(Aim of the task): Would you please write out the records below exactly as they appear?

(Task data):
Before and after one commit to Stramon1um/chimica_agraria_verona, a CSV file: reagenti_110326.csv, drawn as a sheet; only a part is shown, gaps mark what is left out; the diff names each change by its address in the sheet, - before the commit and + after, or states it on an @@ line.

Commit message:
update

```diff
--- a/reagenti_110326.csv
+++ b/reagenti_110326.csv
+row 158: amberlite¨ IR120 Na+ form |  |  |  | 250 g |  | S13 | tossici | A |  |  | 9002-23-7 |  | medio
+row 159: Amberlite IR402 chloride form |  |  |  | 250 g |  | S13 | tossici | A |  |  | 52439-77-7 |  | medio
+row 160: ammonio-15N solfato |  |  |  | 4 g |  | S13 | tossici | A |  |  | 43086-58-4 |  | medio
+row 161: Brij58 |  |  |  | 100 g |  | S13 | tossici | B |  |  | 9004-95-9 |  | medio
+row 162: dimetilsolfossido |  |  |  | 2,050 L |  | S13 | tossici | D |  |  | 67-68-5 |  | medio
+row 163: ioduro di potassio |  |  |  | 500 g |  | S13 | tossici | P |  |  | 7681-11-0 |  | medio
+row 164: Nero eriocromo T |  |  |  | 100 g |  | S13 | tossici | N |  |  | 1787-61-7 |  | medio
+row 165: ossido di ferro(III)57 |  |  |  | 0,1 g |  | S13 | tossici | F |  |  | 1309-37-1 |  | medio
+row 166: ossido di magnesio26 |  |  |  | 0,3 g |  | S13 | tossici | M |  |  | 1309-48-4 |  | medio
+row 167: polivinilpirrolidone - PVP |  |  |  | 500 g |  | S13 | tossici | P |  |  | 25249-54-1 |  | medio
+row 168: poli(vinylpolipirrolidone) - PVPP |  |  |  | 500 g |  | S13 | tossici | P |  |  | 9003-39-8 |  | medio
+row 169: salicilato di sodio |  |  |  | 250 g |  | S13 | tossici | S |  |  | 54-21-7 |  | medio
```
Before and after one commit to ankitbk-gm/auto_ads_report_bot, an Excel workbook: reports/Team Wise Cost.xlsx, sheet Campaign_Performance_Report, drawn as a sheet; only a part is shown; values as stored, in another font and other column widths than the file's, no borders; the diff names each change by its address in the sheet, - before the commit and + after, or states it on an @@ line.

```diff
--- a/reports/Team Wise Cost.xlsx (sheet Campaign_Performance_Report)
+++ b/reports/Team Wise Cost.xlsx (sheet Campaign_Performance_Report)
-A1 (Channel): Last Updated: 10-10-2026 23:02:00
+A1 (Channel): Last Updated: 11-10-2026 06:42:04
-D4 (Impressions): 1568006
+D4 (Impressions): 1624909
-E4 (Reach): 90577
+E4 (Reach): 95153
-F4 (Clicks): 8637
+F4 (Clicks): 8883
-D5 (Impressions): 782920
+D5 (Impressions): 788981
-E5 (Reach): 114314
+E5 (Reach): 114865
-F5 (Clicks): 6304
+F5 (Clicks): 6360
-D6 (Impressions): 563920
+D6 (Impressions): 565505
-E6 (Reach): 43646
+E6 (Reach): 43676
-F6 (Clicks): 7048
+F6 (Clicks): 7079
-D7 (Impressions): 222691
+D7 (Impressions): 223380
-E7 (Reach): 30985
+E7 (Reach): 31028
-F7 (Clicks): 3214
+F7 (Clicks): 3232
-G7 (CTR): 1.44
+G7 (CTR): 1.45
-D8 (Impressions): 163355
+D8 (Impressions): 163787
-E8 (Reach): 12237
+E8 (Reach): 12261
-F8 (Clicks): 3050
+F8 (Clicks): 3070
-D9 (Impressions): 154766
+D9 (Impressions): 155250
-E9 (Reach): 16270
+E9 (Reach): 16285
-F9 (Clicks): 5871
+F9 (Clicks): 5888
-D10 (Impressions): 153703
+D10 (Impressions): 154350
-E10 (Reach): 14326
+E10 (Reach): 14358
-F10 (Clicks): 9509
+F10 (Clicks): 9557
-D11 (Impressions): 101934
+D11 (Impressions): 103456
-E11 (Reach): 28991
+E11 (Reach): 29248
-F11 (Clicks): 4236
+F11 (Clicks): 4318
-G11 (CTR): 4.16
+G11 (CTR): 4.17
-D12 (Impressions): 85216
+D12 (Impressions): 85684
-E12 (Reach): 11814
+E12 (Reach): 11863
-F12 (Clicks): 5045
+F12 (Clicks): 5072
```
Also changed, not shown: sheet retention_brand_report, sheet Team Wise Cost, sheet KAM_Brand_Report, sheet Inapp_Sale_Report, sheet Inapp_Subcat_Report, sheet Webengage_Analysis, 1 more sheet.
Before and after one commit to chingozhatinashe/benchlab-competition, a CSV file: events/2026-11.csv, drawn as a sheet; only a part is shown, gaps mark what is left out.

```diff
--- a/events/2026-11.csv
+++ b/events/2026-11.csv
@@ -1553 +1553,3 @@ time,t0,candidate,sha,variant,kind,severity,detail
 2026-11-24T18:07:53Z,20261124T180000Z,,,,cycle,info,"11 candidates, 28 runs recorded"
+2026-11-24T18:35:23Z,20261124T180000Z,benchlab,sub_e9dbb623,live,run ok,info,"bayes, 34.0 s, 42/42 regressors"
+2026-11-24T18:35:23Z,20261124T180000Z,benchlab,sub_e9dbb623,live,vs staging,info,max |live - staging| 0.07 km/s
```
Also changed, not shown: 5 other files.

(Response to the exercise):
Before and after one commit to Stramon1um/chimica_agraria_verona, a CSV file: reagenti_110326.csv, drawn as a sheet; only a part is shown, gaps mark what is left out; the diff names each change by its address in the sheet, - before the commit and + after, or states it on an @@ line.

Commit message:
update

```diff
--- a/reagenti_110326.csv
+++ b/reagenti_110326.csv
+row 158: amberlite¨ IR120 Na+ form |  |  |  | 250 g |  | S13 | tossici | A |  |  | 9002-23-7 |  | medio
+row 159: Amberlite IR402 chloride form |  |  |  | 250 g |  | S13 | tossici | A |  |  | 52439-77-7 |  | medio
+row 160: ammonio-15N solfato |  |  |  | 4 g |  | S13 | tossici | A |  |  | 43086-58-4 |  | medio
+row 161: Brij58 |  |  |  | 100 g |  | S13 | tossici | B |  |  | 9004-95-9 |  | medio
+row 162: dimetilsolfossido |  |  |  | 2,050 L |  | S13 | tossici | D |  |  | 67-68-5 |  | medio
+row 163: ioduro di potassio |  |  |  | 500 g |  | S13 | tossici | P |  |  | 7681-11-0 |  | medio
+row 164: Nero eriocromo T |  |  |  | 100 g |  | S13 | tossici | N |  |  | 1787-61-7 |  | medio
+row 165: ossido di ferro(III)57 |  |  |  | 0,1 g |  | S13 | tossici | F |  |  | 1309-37-1 |  | medio
+row 166: ossido di magnesio26 |  |  |  | 0,3 g |  | S13 | tossici | M |  |  | 1309-48-4 |  | medio
+row 167: polivinilpirrolidone - PVP |  |  |  | 500 g |  | S13 | tossici | P |  |  | 25249-54-1 |  | medio
+row 168: poli(vinylpolipirrolidone) - PVPP |  |  |  | 500 g |  | S13 | tossici | P |  |  | 9003-39-8 |  | medio
+row 169: salicilato di sodio |  |  |  | 250 g |  | S13 | tossici | S |  |  | 54-21-7 |  | medio
```
Before and after one commit to ankitbk-gm/auto_ads_report_bot, an Excel workbook: reports/Team Wise Cost.xlsx, sheet Campaign_Performance_Report, drawn as a sheet; only a part is shown; values as stored, in another font and other column widths than the file's, no borders; the diff names each change by its address in the sheet, - before the commit and + after, or states it on an @@ line.

```diff
--- a/reports/Team Wise Cost.xlsx (sheet Campaign_Performance_Report)
+++ b/reports/Team Wise Cost.xlsx (sheet Campaign_Performance_Report)
-A1 (Channel): Last Updated: 10-10-2026 23:02:00
+A1 (Channel): Last Updated: 11-10-2026 06:42:04
-D4 (Impressions): 1568006
+D4 (Impressions): 1624909
-E4 (Reach): 90577
+E4 (Reach): 95153
-F4 (Clicks): 8637
+F4 (Clicks): 8883
-D5 (Impressions): 782920
+D5 (Impressions): 788981
-E5 (Reach): 114314
+E5 (Reach): 114865
-F5 (Clicks): 6304
+F5 (Clicks): 6360
-D6 (Impressions): 563920
+D6 (Impressions): 565505
-E6 (Reach): 43646
+E6 (Reach): 43676
-F6 (Clicks): 7048
+F6 (Clicks): 7079
-D7 (Impressions): 222691
+D7 (Impressions): 223380
-E7 (Reach): 30985
+E7 (Reach): 31028
-F7 (Clicks): 3214
+F7 (Clicks): 3232
-G7 (CTR): 1.44
+G7 (CTR): 1.45
-D8 (Impressions): 163355
+D8 (Impressions): 163787
-E8 (Reach): 12237
+E8 (Reach): 12261
-F8 (Clicks): 3050
+F8 (Clicks): 3070
-D9 (Impressions): 154766
+D9 (Impressions): 155250
-E9 (Reach): 16270
+E9 (Reach): 16285
-F9 (Clicks): 5871
+F9 (Clicks): 5888
-D10 (Impressions): 153703
+D10 (Impressions): 154350
-E10 (Reach): 14326
+E10 (Reach): 14358
-F10 (Clicks): 9509
+F10 (Clicks): 9557
-D11 (Impressions): 101934
+D11 (Impressions): 103456
-E11 (Reach): 28991
+E11 (Reach): 29248
-F11 (Clicks): 4236
+F11 (Clicks): 4318
-G11 (CTR): 4.16
+G11 (CTR): 4.17
-D12 (Impressions): 85216
+D12 (Impressions): 85684
-E12 (Reach): 11814
+E12 (Reach): 11863
-F12 (Clicks): 5045
+F12 (Clicks): 5072
```
Also changed, not shown: sheet retention_brand_report, sheet Team Wise Cost, sheet KAM_Brand_Report, sheet Inapp_Sale_Report, sheet Inapp_Subcat_Report, sheet Webengage_Analysis, 1 more sheet.
Before and after one commit to chingozhatinashe/benchlab-competition, a CSV file: events/2026-11.csv, drawn as a sheet; only a part is shown, gaps mark what is left out.

```diff
--- a/events/2026-11.csv
+++ b/events/2026-11.csv
@@ -1553 +1553,3 @@ time,t0,candidate,sha,variant,kind,severity,detail
 2026-11-24T18:07:53Z,20261124T180000Z,,,,cycle,info,"11 candidates, 28 runs recorded"
+2026-11-24T18:35:23Z,20261124T180000Z,benchlab,sub_e9dbb623,live,run ok,info,"bayes, 34.0 s, 42/42 regressors"
+2026-11-24T18:35:23Z,20261124T180000Z,benchlab,sub_e9dbb623,live,vs staging,info,max |live - staging| 0.07 km/s
```
Also changed, not shown: 5 other files.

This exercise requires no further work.